Other terms that are used in a similarly loose way include

GLAM- Implies stretch fabrics, sequins, shiny materials, sparkles, and a lot of 80's prom dresses.
PUNK- anything with studs, safety pins, plaid, zippers, holes, bright colors, lots of DIY altered tee shirts. Has little or nothing to do with actual PUNK lifestyle.
PEASANT- similar to BOHO. You're going to find hippie gear, Gunne Sax dresses, corsets, ruffles, tiered dresses, lace trim, lace up, etc. Usually means "romantic" styles.
MOD- almost as ambivalent as the term BOHO in that most people who use it don't actually know the definition. Usually it means 1960's styles, A-line cuts, mini dresses, geometric prints, primary colors, high necks, wide belts, etc.
PIN-UP or BOMBSHELL- Mostly 1950's and 1960's, polka dots, marilyn monroe halter dresses, sexy cuts, fitted waists, etc. This usually gets applied to any dress that could in any way be interpreted in a rockabilly fashion. Also really classic 50's prom dresses, day dresses, shelf bust-lines, full skirts, etc.
AVANT GARDE- means weird. weird fit, weird cut out, weird graphic, made of a weird material. Alot of oversized, hooded, and asymmetrical items. Applies mostly to 80's clothing.

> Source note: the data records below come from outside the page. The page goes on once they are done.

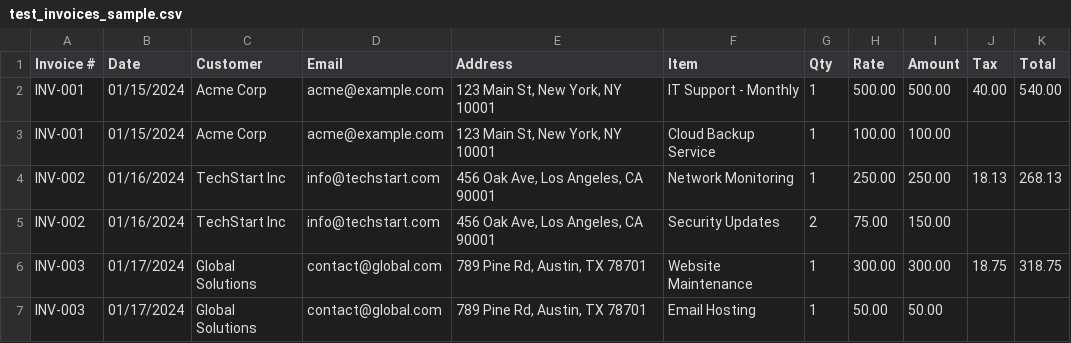
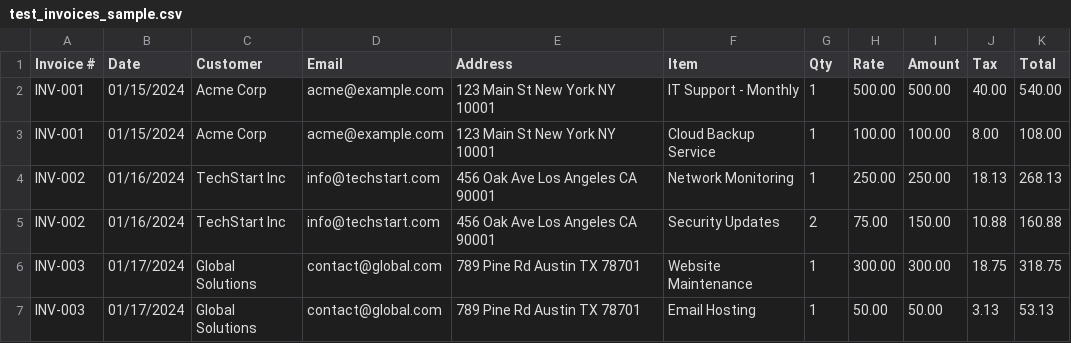
Before and after one commit to iamjustvrm/INVOICEFLOW, a CSV file: test_invoices_sample.csv, drawn as a sheet.

```diff
--- a/test_invoices_sample.csv
+++ b/test_invoices_sample.csv
@@ -1,7 +1,7 @@
 Invoice #,Date,Customer,Email,Address,Item,Qty,Rate,Amount,Tax,Total
-INV-001,01/15/2024,Acme Corp,acme@example.com,"123 Main St, New York, NY 10001",IT Support - Monthly,1,500.00,500.00,40.00,540.00
-INV-001,01/15/2024,Acme Corp,acme@example.com,"123 Main St, New York, NY 10001",Cloud Backup Service,1,100.00,100.00,,,
-INV-002,01/16/2024,TechStart Inc,info@techstart.com,"456 Oak Ave, Los Angeles, CA 90001",Network Monitoring,1,250.00,250.00,18.13,268.13
-INV-002,01/16/2024,TechStart Inc,info@techstart.com,"456 Oak Ave, Los Angeles, CA 90001",Security Updates,2,75.00,150.00,,,
-INV-003,01/17/2024,Global Solutions,contact@global.com,"789 Pine Rd, Austin, TX 78701",Website Maintenance,1,300.00,300.00,18.75,318.75
-INV-003,01/17/2024,Global Solutions,contact@global.com,"789 Pine Rd, Austin, TX 78701",Email Hosting,1,50.00,50.00,,,
+INV-001,01/15/2024,Acme Corp,acme@example.com,123 Main St New York NY 10001,IT Support - Monthly,1,500.00,500.00,40.00,540.00
+INV-001,01/15/2024,Acme Corp,acme@example.com,123 Main St New York NY 10001,Cloud Backup Service,1,100.00,100.00,8.00,108.00
+INV-002,01/16/2024,TechStart Inc,info@techstart.com,456 Oak Ave Los Angeles CA 90001,Network Monitoring,1,250.00,250.00,18.13,268.13
+INV-002,01/16/2024,TechStart Inc,info@techstart.com,456 Oak Ave Los Angeles CA 90001,Security Updates,2,75.00,150.00,10.88,160.88
+INV-003,01/17/2024,Global Solutions,contact@global.com,789 Pine Rd Austin TX 78701,Website Maintenance,1,300.00,300.00,18.75,318.75
+INV-003,01/17/2024,Global Solutions,contact@global.com,789 Pine Rd Austin TX 78701,Email Hosting,1,50.00,50.00,3.13,53.13
```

Now lots of popular terms are actually helpful, if you know what they mean. The best search terms actually speak to the cut or were exclusive to a certain era...


Newcomers to the list reflect current trends and spring up like mad all at once! Right now, all of a sudden, every vintage seller is touting...


I could go on. But the point is that to find EXACTLY what you want, you need to know what it is called. It wouldn't hurt to cruise the internet for information about vintage clothing. I suggest the Vintage Fashion Guild as a beginner course. Lots of sites are very informative and you can study shapes, periods, trends, etc. This is for the serious vintage shopper. Some of us get a little intense about it.

Remember the more descriptive terms you use, the fewer results you're going to get. And one seller's BOHO is another seller's PEASANT. So be thorough above all.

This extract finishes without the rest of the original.